mention the consequences of this work for wake presence and possible
detection in the large scale structures, using the results from N-body
simulation of dark matter distribution with a wake:
<a href="https://arxiv.org/abs/1804.00083"><strong>arXiv:1804.00083</strong></a>,
<a href="https://arxiv.org/abs/1810.07737"><strong>arXiv:1810.07737</strong></a></em></p>Chris RingevalOur next cosmology seminar takes place on Friday 24th of January, seminar room E349 at 2pm. The speaker is Disrael Camargo Neves da Cunha who have recently joined us at CURL.Cosmology Seminar2019-11-22T08:00:00+01:002019-11-22T08:00:00+01:00https://curl.group/news/2019/11/22/seminar<p>Our next cosmology seminar takes place on <strong>Friday 29th</strong> of November,
seminar <strong>room E349</strong> at <strong>2pm</strong>. The speaker is <strong>Atsuhisa Ota</strong>
from the DAMPT (Cambridge, U.K.).</p>
<hr />
<p>At 14:00, room E349, Atsuhisa Ota (DAMPT, Cambridge), will be talking about</p>
<h3 id="induced-superhorizon-tensor-perturbations-from-anisotropic-non-gaussianity">Induced superhorizon tensor perturbations from anisotropic non-Gaussianity</h3>
<p><em>While we have not detected large scale tensor perturbations, they are
essential for cosmology because we consider their origin is
microscopic quantum fluctuations during inflation. However, we should

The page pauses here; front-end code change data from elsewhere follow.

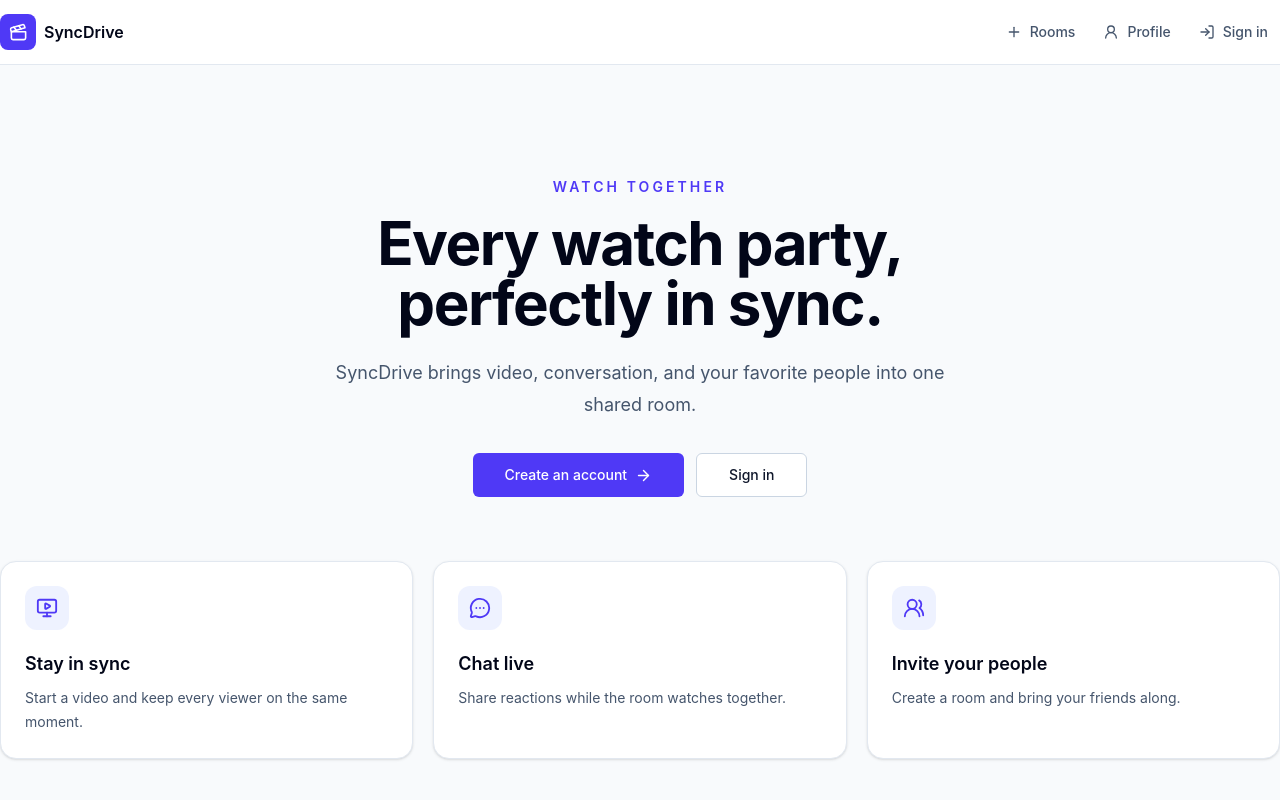
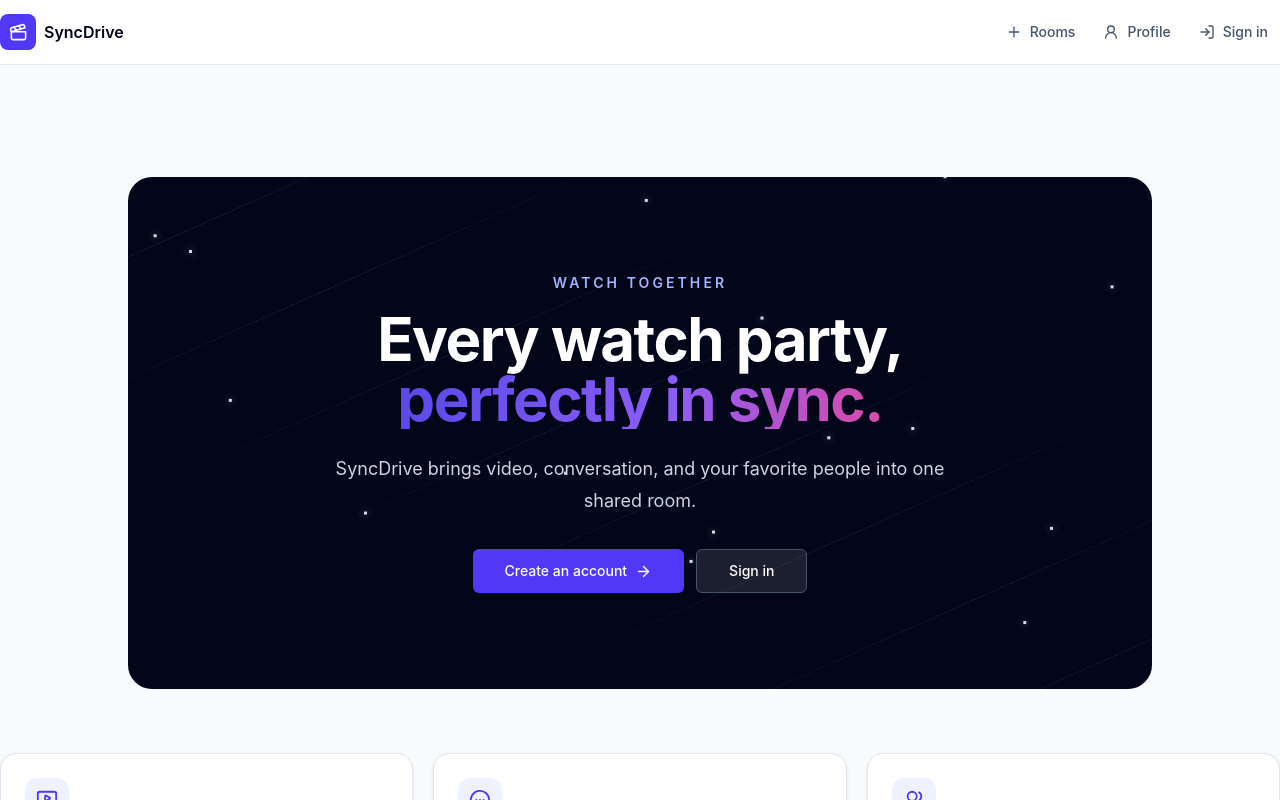
Before and after one commit to teamcdacgrp12-source/sync-drive, a React (Vite) app in the folder frontend/syncdrive-fe/: page / in a window 1280 px wide. Shown: the top 800 px of the page. Built offline with nearby package versions, Linux system fonts and the light colour scheme; no server answers.

Commit message:
feat(fe-core): add pixel snow effect

```diff
--- /dev/null
+++ b/frontend/syncdrive-fe/src/components/effects/PixelSnow.css
@@ -0,0 +1,21 @@
+.pixel-snow {
+  position: absolute;
+  inset: 0;
+  overflow: hidden;
+  pointer-events: none;
+}
+
+.pixel-snow i {
+  position: absolute;
+  width: 3px;
+  height: 3px;
+  background: rgba(255, 255, 255, 0.85);
+  box-shadow: 0 0 8px rgba(199, 210, 254, 0.8);
+  animation: pixel-fall linear infinite;
+}
+
+@keyframes pixel-fall {
+  to {
+    transform: translate3d(var(--drift), 115vh, 0);
+  }
+}
--- /dev/null
+++ b/frontend/syncdrive-fe/src/components/effects/PixelSnow.jsx
@@ -0,0 +1,20 @@
+import './PixelSnow.css'
+
+export default function PixelSnow({ count = 36, className = '' }) {
+  return (
+    <div className={`pixel-snow ${className}`} aria-hidden="true">
+      {Array.from({ length: count }, (_, index) => (
+        <i
+          key={index}
+          style={{
+            left: `${(index * 37) % 101}%`,
+            top: `${-((index * 19) % 100)}%`,
+            '--drift': `${((index % 5) - 2) * 3}rem`,
+            animationDuration: `${5 + (index % 7) * 0.8}s`,
+            animationDelay: `${index * -0.32}s`,
+          }}
+        />
+      ))}
+    </div>
+  )
+}
--- a/frontend/syncdrive-fe/src/pages/Landing.jsx
+++ b/frontend/syncdrive-fe/src/pages/Landing.jsx
@@ -1,5 +1,8 @@
 import { ArrowRight, MessageCircleMore, MonitorPlay, UsersRound } from 'lucide-react'
 import { Link } from 'react-router-dom'
+import FloatingLines from '@/components/effects/FloatingLines'
+import GradientText from '@/components/effects/GradientText'
+import PixelSnow from '@/components/effects/PixelSnow'
 
 const highlights = [
   { icon: MonitorPlay, title: 'Stay in sync', text: 'Start a video and keep every viewer on the same moment.' },
@@ -10,17 +13,21 @@ const highlights = [
 export default function Landing() {
   return (
     <div className="space-y-16 py-10 sm:py-20">
-      <section className="mx-auto max-w-3xl text-center">
-        <p className="mb-4 text-sm font-semibold uppercase tracking-[0.22em] text-indigo-600">Watch together</p>
-        <h1 className="text-4xl font-bold tracking-tight text-slate-950 sm:text-6xl">Every watch party, perfectly in sync.</h1>
-        <p className="mx-auto mt-6 max-w-2xl text-lg leading-8 text-slate-600">SyncDrive brings video, conversation, and your favorite people into one shared room.</p>
-        <div className="mt-8 flex flex-col justify-center gap-3 sm:flex-row">
-          <Link to="/register" className="inline-flex h-11 items-center justify-center gap-2 rounded-md bg-indigo-600 px-8 text-sm font-medium text-white transition-colors hover:bg-indigo-700">
-            Create an account <ArrowRight size={17} aria-hidden="true" />
-          </Link>
-          <Link to="/login" className="inline-flex h-11 items-center justify-center rounded-md border border-slate-300 bg-white px-8 text-sm font-medium text-slate-900 transition-colors hover:bg-slate-100">
-            Sign in
-          </Link>
+      <section className="relative isolate mx-auto max-w-5xl overflow-hidden rounded-3xl bg-slate-950 px-6 py-16 text-center sm:px-12 sm:py-24">
+        <FloatingLines />
+        <PixelSnow />
+        <div className="relative">
+          <p className="mb-4 text-sm font-semibold uppercase tracking-[0.22em] text-indigo-300">Watch together</p>
+          <h1 className="text-4xl font-bold tracking-tight text-white sm:text-6xl">Every watch party, <GradientText>perfectly in sync.</GradientText></h1>
+          <p className="mx-auto mt-6 max-w-2xl text-lg leading-8 text-slate-300">SyncDrive brings video, conversation, and your favorite people into one shared room.</p>
+          <div className="mt-8 flex flex-col justify-center gap-3 sm:flex-row">
+            <Link to="/register" className="inline-flex h-11 items-center justify-center gap-2 rounded-md bg-indigo-600 px-8 text-sm font-medium text-white transition-colors hover:bg-indigo-500">
+              Create an account <ArrowRight size={17} aria-hidden="true" />
+            </Link>
+            <Link to="/login" className="inline-flex h-11 items-center justify-center rounded-md border border-slate-600 bg-white/10 px-8 text-sm font-medium text-white transition-colors hover:bg-white/20">
+              Sign in
+            </Link>
+          </div>
         </div>
       </section>
       <section className="grid gap-5 md:grid-cols-3">
```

note that the classical secondary effects of scalar perturbations also
source them after inflation. We usually consider that these secondary
effects are not significant on the CMB anisotropy scale, but we will
revisit this issue with non-Gaussian initial conditions for the scalar
perturbations. In this talk, we will show that induced tensor modes
can be generated on superhorizon scales through the intrinsic
long-short mode coupling due to the non-Gaussianity. The induced
tensor power spectrum has similar scale dependence with the primordial
contribution. Hence we can discuss the detectability by the CMB
anisotropy measurements. Interestingly, the induced tensor
perturbations can be significantly enhanced, depending on the
reheating scenario. Also, we will present the observational
consequences of various non-Gaussian initial conditions based on the
present framework.</em></p>Chris RingevalOur next cosmology seminar takes place on Friday 29th of November, seminar room E349 at 2pm. The speaker is Atsuhisa Ota from the DAMPT (Cambridge, U.K.).